What is expected:
To complete this task, print all the data below exactly but leave out the images.

Study material:
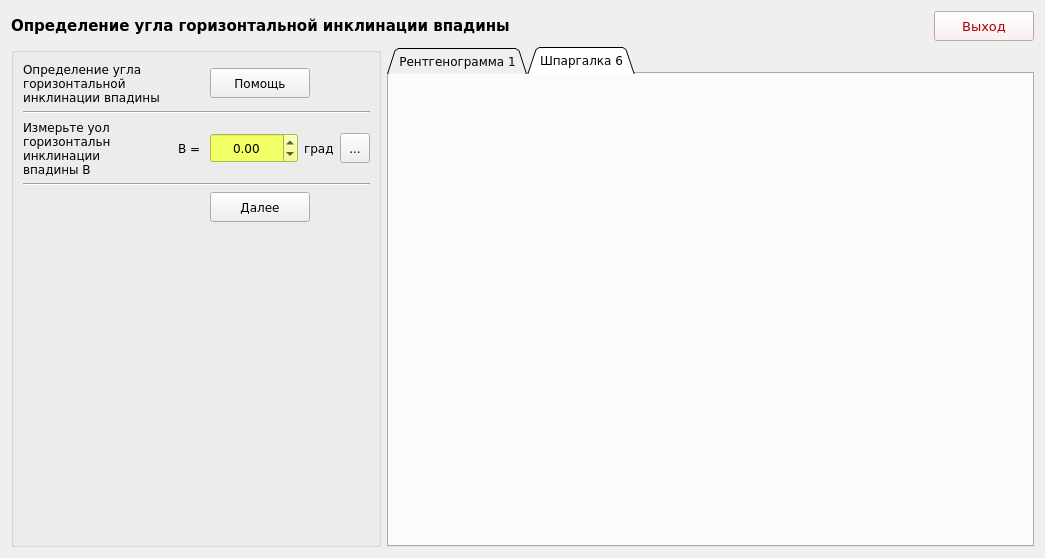
This is Medic/forms/ui/form5.ui in W3STi/Medical-calculate-programm as Qt 5 draws it before an edit. The edited form follows.
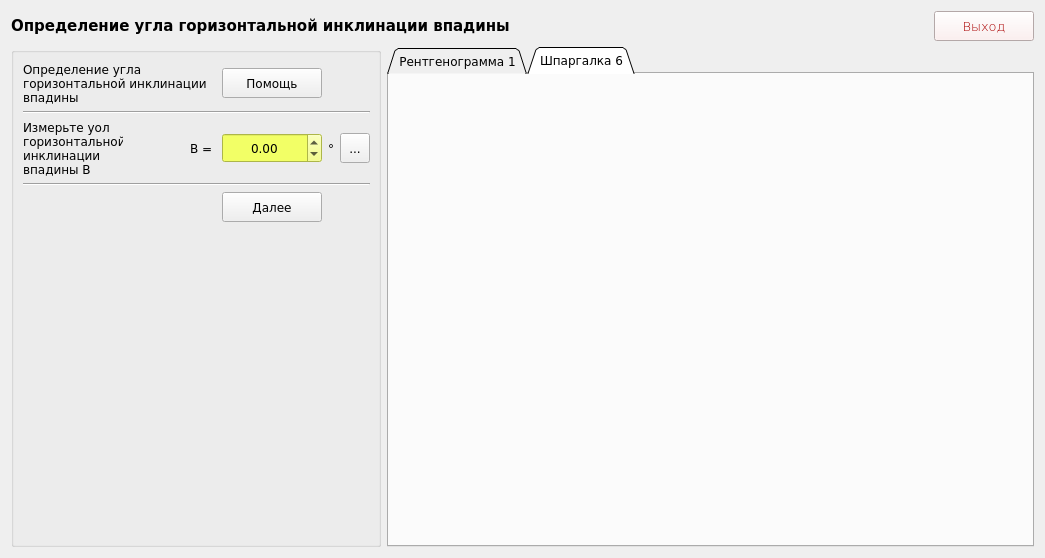
This is the edited form.

Diff of the .ui file:
```diff
--- a/Medic/forms/ui/form5.ui
+++ b/Medic/forms/ui/form5.ui
@@ -86,6 +86,7 @@
       <font>
        <family>Verdana</family>
        <pointsize>10</pointsize>
+       <weight>9</weight>
        <italic>false</italic>
        <bold>false</bold>
       </font>
@@ -288,7 +289,7 @@
          </font>
         </property>
         <property name="text">
-         <string>град</string>
+         <string>°</string>
         </property>
        </widget>
       </item>
```
Left out of the diff: 1 changed line with no effect on the pictures.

Exercise output:
This is Medic/forms/ui/form5.ui in W3STi/Medical-calculate-programm as Qt 5 draws it before an edit. The edited form follows.
This is the edited form.

Diff of the .ui file:
```diff
--- a/Medic/forms/ui/form5.ui
+++ b/Medic/forms/ui/form5.ui
@@ -86,6 +86,7 @@
       <font>
        <family>Verdana</family>
        <pointsize>10</pointsize>
+       <weight>9</weight>
        <italic>false</italic>
        <bold>false</bold>
       </font>
@@ -288,7 +289,7 @@
          </font>
         </property>
         <property name="text">
-         <string>град</string>
+         <string>°</string>
         </property>
        </widget>
       </item>
```
Left out of the diff: 1 changed line with no effect on the pictures.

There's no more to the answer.